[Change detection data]
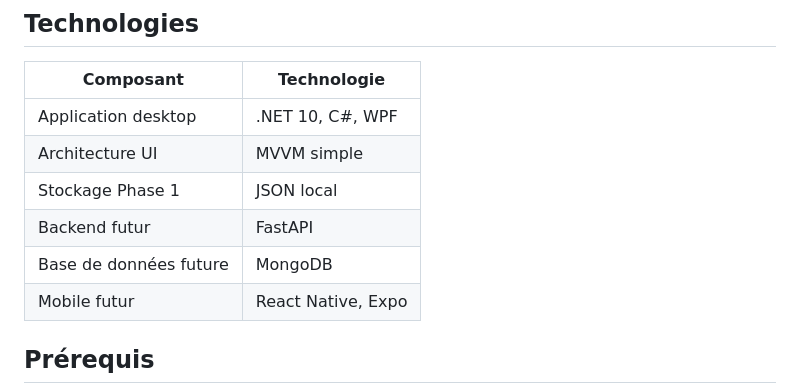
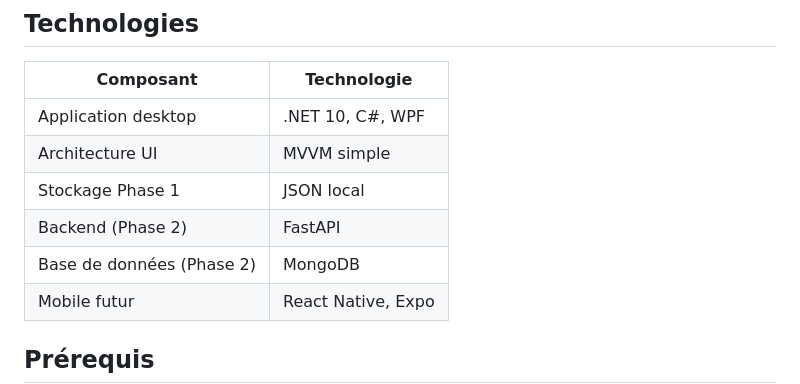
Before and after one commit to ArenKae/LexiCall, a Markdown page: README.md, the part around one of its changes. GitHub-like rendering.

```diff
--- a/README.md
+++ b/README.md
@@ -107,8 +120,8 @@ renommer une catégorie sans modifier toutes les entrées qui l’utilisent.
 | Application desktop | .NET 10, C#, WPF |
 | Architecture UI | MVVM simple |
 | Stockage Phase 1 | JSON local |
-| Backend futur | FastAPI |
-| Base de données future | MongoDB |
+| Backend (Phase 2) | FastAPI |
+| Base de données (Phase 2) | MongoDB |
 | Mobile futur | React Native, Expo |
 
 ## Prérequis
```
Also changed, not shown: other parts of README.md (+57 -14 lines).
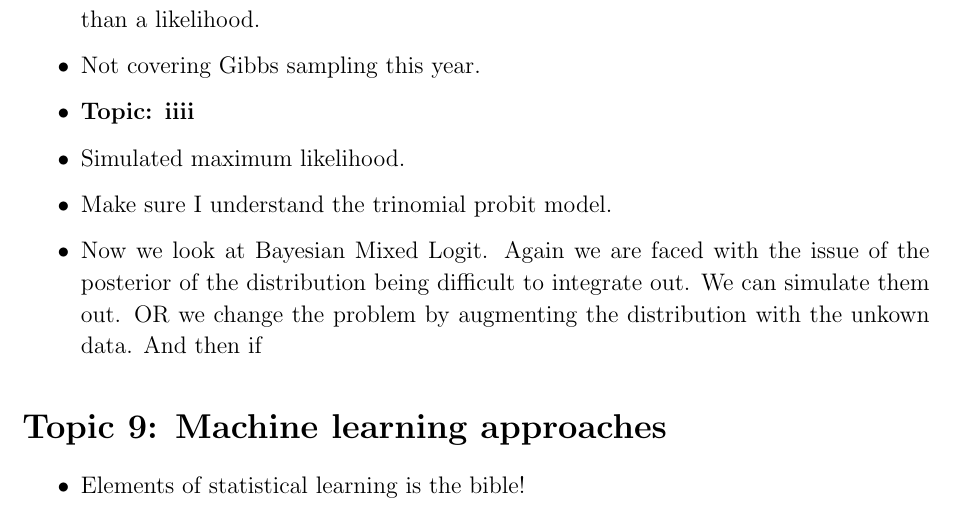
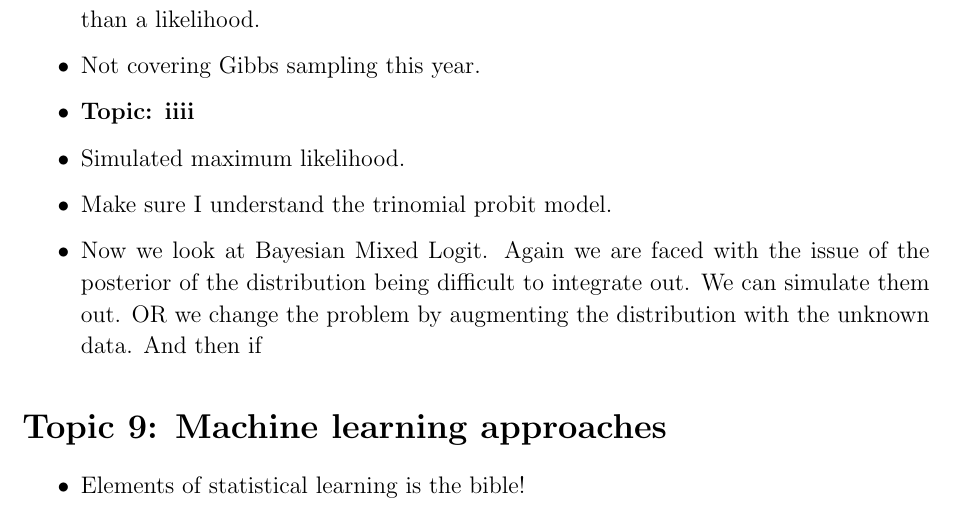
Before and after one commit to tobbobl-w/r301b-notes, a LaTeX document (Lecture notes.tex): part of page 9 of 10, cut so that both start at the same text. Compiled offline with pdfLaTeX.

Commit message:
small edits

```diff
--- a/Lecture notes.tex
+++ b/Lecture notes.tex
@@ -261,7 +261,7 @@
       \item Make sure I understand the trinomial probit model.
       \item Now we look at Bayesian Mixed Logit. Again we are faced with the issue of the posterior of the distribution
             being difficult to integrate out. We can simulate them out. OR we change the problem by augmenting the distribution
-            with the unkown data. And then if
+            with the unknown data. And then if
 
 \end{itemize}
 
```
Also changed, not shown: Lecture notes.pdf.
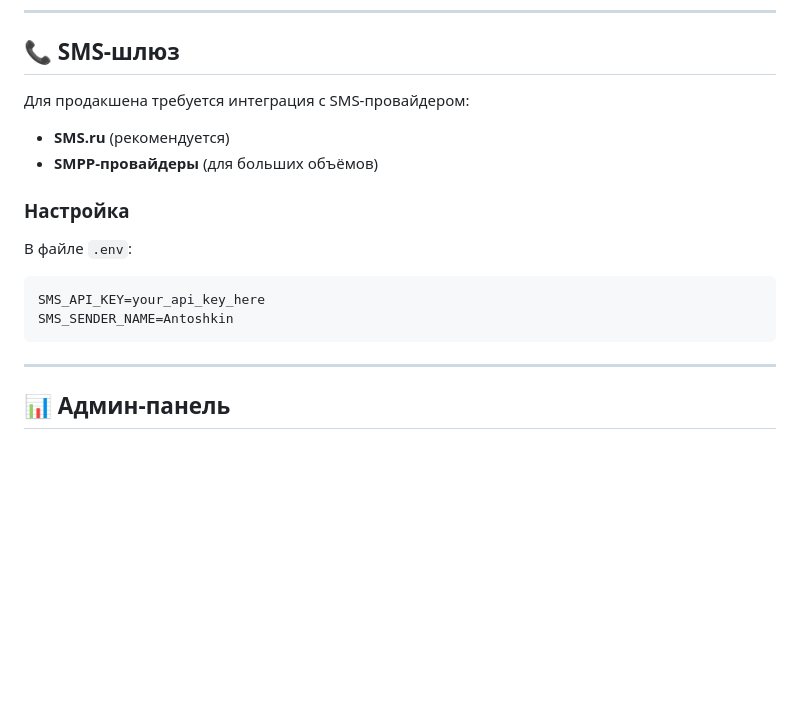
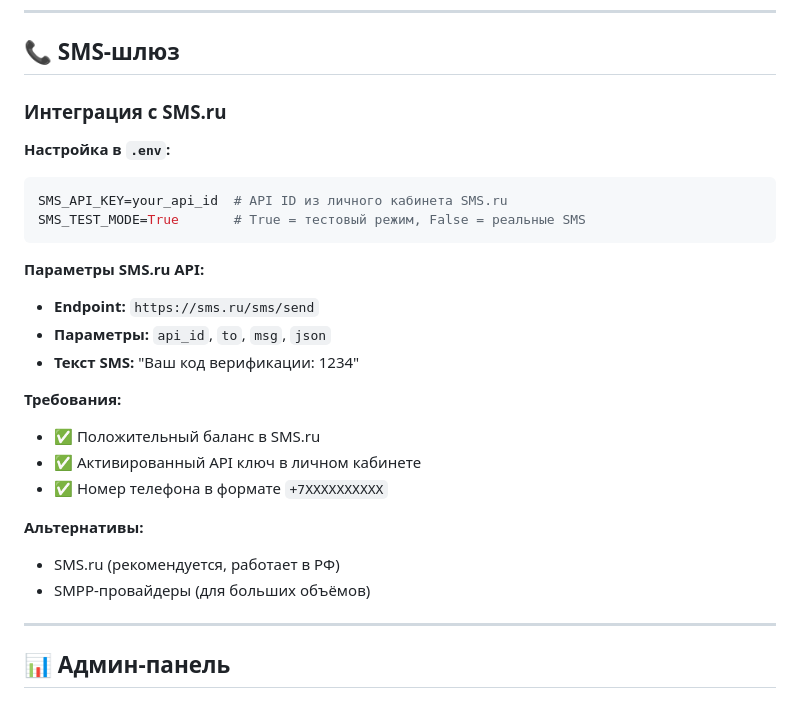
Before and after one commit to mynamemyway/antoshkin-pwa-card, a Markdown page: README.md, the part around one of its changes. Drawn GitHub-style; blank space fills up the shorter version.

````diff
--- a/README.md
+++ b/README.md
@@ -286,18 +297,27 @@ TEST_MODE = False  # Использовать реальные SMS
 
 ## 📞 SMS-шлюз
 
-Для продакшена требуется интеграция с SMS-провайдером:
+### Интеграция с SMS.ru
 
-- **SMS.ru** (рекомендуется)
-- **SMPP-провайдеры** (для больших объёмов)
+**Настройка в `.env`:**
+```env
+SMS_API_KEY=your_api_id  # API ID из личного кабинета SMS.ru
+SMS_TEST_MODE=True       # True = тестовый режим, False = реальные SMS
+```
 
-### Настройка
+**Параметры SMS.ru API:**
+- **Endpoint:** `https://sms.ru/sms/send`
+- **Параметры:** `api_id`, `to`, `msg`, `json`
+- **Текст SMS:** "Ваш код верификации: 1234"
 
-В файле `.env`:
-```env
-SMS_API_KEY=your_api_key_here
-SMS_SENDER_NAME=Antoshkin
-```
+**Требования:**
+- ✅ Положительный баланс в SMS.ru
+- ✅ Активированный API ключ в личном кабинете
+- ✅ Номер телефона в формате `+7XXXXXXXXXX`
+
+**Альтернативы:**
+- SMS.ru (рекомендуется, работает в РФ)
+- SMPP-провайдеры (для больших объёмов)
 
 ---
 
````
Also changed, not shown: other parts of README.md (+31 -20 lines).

Activity
Among the entries, copy every line containing the word "after".

Written solution
Before and after one commit to ArenKae/LexiCall, a Markdown page: README.md, the part around one of its changes. GitHub-like rendering.
Before and after one commit to tobbobl-w/r301b-notes, a LaTeX document (Lecture notes.tex): part of page 9 of 10, cut so that both start at the same text. Compiled offline with pdfLaTeX.
Before and after one commit to mynamemyway/antoshkin-pwa-card, a Markdown page: README.md, the part around one of its changes. Drawn GitHub-style; blank space fills up the shorter version.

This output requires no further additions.